**Work item:** Lines in the data below that contain the word "Navbar" are to be copied.

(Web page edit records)
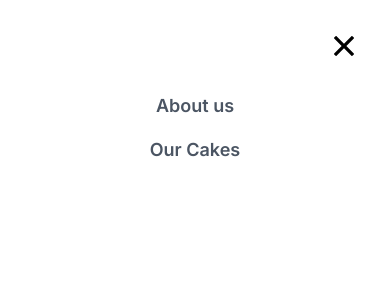
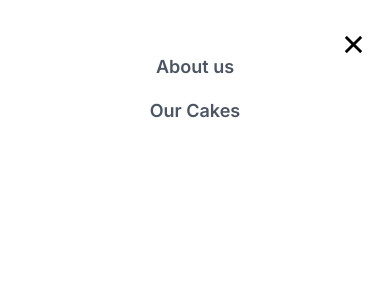
Before and after one commit to Sergio-Na/bake, a Next.js app: page / in a window 390 px wide. Both pictures are taken after a click on the button 231 px from the left and 142 px from the top of the page. Shown: the top 300 px of the page. Built offline with nearby package versions, Linux system fonts and the light colour scheme.

Commit message:
hamburger x button is aligned with toggle

```diff
--- a/src/app/components/Navbar.tsx
+++ b/src/app/components/Navbar.tsx
@@ -70,13 +70,13 @@ export default function Navbar() {
                 {/* Mobile Navigation */}
                 <div className={`${hamburgerToggle ? 'translate-x-0 opacity-100' : 'translate-x-full opacity-0'} absolute top-0 right-0 w-full h-full bg-white md:hidden transition-transform duration-200 ease-in-out`}>
                     {/* Close Button */}
-                    <div className="flex justify-end p-9">
+                    <div className="flex justify-end pt-9 pr-7">
                         <button onClick={() => setHamburgerToggle(false)}>
                             <Image
                                 src={xToggle}
                                 alt="close menu"
-                                width={20}
-                                height={20} />
+                                width={17}
+                                height={17} />
                         </button>
                     </div>
                     <div className="flex flex-col items-center justify-center">
```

**Answer to this task:**
--- a/src/app/components/Navbar.tsx
+++ b/src/app/components/Navbar.tsx
@@ -70,13 +70,13 @@ export default function Navbar() {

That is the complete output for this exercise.